The transition from Platform to Frameworks has been underway for almost three years and is being implemented by a team of about 20 (paid and volunteer) developers and actively supported by four companies. Frameworks 5 consists of 57 libraries: 19 independent Qt addons not requiring any dependencies; 9 that require libraries which themselves are independent; and 29 with more significant dependency chains. Frameworks are developed following the Frameworks Policies, in a vendor neutral, open process.

This KDE News article has more background on Frameworks 5.

Available today

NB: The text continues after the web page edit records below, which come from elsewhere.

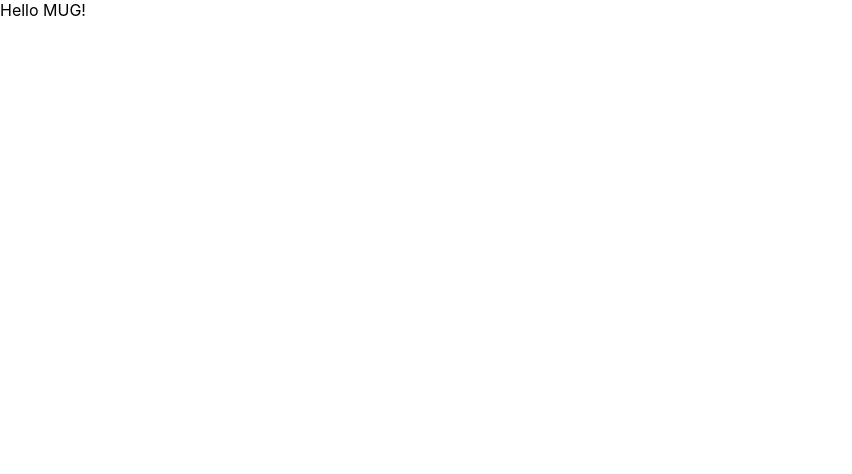
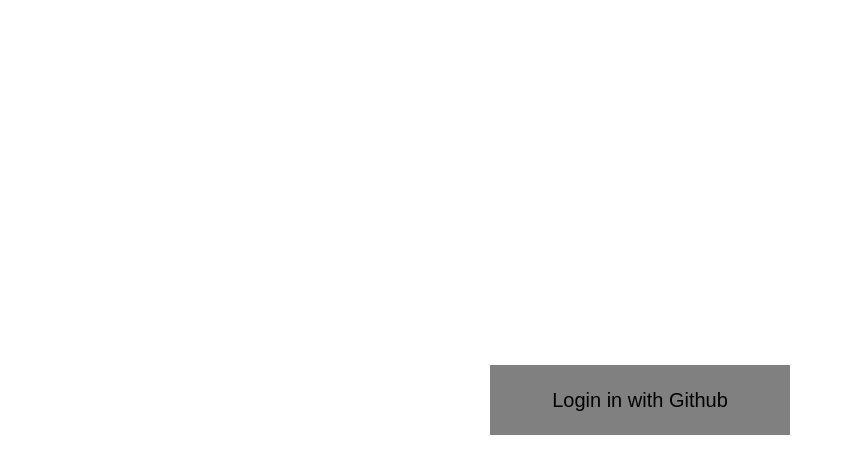
Before and after one commit to BestShin/bestshin_web, a React (Create React App) app: page / in a window 1280 px wide. Shown: the top 474 px of the page, without its empty margins (0-852 px from the left). Built offline with nearby package versions, Linux system fonts and the light colour scheme; the HTML template or start-up script is replaced by a standard one.

Commit message:
react-router-dom install 및 App.tsx에 routes 적용 reset.css 적용 MainPage 및 Github 로그인 버튼 생성 ( emotion 적용)

```diff
--- a/package.json
+++ b/package.json
@@ -16,6 +16,7 @@
     "electron-is-dev": "^2.0.0",
     "react": "^18.2.0",
     "react-dom": "^18.2.0",
+    "react-router-dom": "^6.3.0",
     "react-scripts": "5.0.1",
     "typescript": "^4.7.4",
     "web-vitals": "^2.1.4"
--- a/src/App.tsx
+++ b/src/App.tsx
@@ -1,10 +1,18 @@
 import React, { ReactElement } from 'react';
+import {
+  BrowserRouter as Router,
+  Routes,
+  Route,
+} from 'react-router-dom';
+import MainPage from './page/MainPage';
 
 function App(): ReactElement {
   return (
-    <div className='App'>
-      <span>Hello MUG!</span>
-    </div>
+    <Router>
+      <Routes>
+        <Route path='/' element={<MainPage/>}/>
+      </Routes>
+    </Router>
   );
 }
 
--- a/src/index.css
+++ b/src/index.css
@@ -1,13 +1,60 @@
+/* TODO 최민우, 신동준, 김수민 | 폰트 괜찮은거 알아보고 설정하기 */
+
+/* reset.css */
+html, body, div, span, applet, object, iframe,
+h1, h2, h3, h4, h5, h6, p, blockquote, pre,
+a, abbr, acronym, address, big, cite, code,
+del, dfn, em, img, ins, kbd, q, s, samp,
+small, strike, strong, sub, sup, tt, var,
+b, u, i, center,
+dl, dt, dd, ol, ul, li,
+fieldset, form, label, legend,
+table, caption, tbody, tfoot, thead, tr, th, td,
+article, aside, canvas, details, embed,
+figure, figcaption, footer, header, hgroup,
+menu, nav, output, ruby, section, summary,
+time, mark, audio, video {
+	margin: 0;
+	padding: 0;
+	border: 0;
+	font-size: 100%;
+	font: inherit;
+	vertical-align: baseline;
+}
+/* HTML5 display-role reset for older browsers */
+article, aside, details, figcaption, figure,
+footer, header, hgroup, menu, nav, section {
+	display: block;
+}
 body {
-  margin: 0;
-  font-family: -apple-system, BlinkMacSystemFont, 'Segoe UI', 'Roboto', 'Oxygen',
-    'Ubuntu', 'Cantarell', 'Fira Sans', 'Droid Sans', 'Helvetica Neue',
-    sans-serif;
-  -webkit-font-smoothing: antialiased;
-  -moz-osx-font-smoothing: grayscale;
+	line-height: 1;
+  height: 100vh;
+}
+ol, ul {
+	list-style: none;
+}
+blockquote, q {
+	quotes: none;
+}
+blockquote:before, blockquote:after,
+q:before, q:after {
+	content: '';
+	content: none;
+}
+table {
+	border-collapse: collapse;
+	border-spacing: 0;
 }
 
-code {
-  font-family: source-code-pro, Menlo, Monaco, Consolas, 'Courier New',
-    monospace;
+#root {
+  height: 100%;
 }
+
+/*
+customized global css rules
+global하게 css 적용할 건 여기서 추가
+*/
+button {
+  border: none;
+  cursor: pointer;
+}
--- /dev/null
+++ b/src/page/MainPage.tsx
@@ -0,0 +1,35 @@
+// TODO 최민우, 신동준, 김수민 | FC안에서 함수선언할 때 arrow function로 통일할 지 컨벤션 논의하기
+// TODO 최민우 | styling만 따로 파일로 빼서 import 하기
+// TODO 공통적으로 많이쓰이는 theme color 변수화하기
+
+import React, { ReactElement } from 'react';
+import styled from '@emotion/styled';
+
+const PageWrapper = styled.div`
+  height: 100%;
+  display: flex;
+  justify-content: center;
+  align-items: center;
+`;
+
+const LoginBtn = styled.button`
+  width: 300px;
+  height: 70px;
+  background-color: gray;
+  font-size: 20px;
+`;
+
+function MainPage(): ReactElement {
+  // todo 신동준 | 여기서 github API 관련 작업하기
+  const onClickLoginBtn = (): void => {
+    console.log('Github Login Btn clicked');
+  };
+
+  return (
+    <PageWrapper >
+      <LoginBtn onClick={onClickLoginBtn}>Login in with Github</LoginBtn>
+    </PageWrapper>
+  );
+}
+
+export default MainPage;
```
Also changed, not shown: .eslintrc.json, 2 other files (tests, documents, lock files or other folders).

The tech preview made available today contains all 57 libraries that are part of Frameworks 5. Of these, two have a maturity level that shows the direction of Frameworks: ThreadWeaver and KArchive. Developers are invited to take all of the libraries for a spin and provide feedback (and patches) to help bring them to the same level of maturity.

KArchive offers support for many popular compression codecs in a self-contained, featureful and easy-to-use file archiving and extracting library. Just feed it files; there’s no need to reinvent an archiving function in your Qt-based application! ThreadWeaver offers a high-level API to manage threads using job- and queue-based interfaces. It allows easy scheduling of thread execution by specifying dependencies between the threads and executing them while satisfying these dependencies, greatly simplifying the use of multiple threads. These are available for production use now.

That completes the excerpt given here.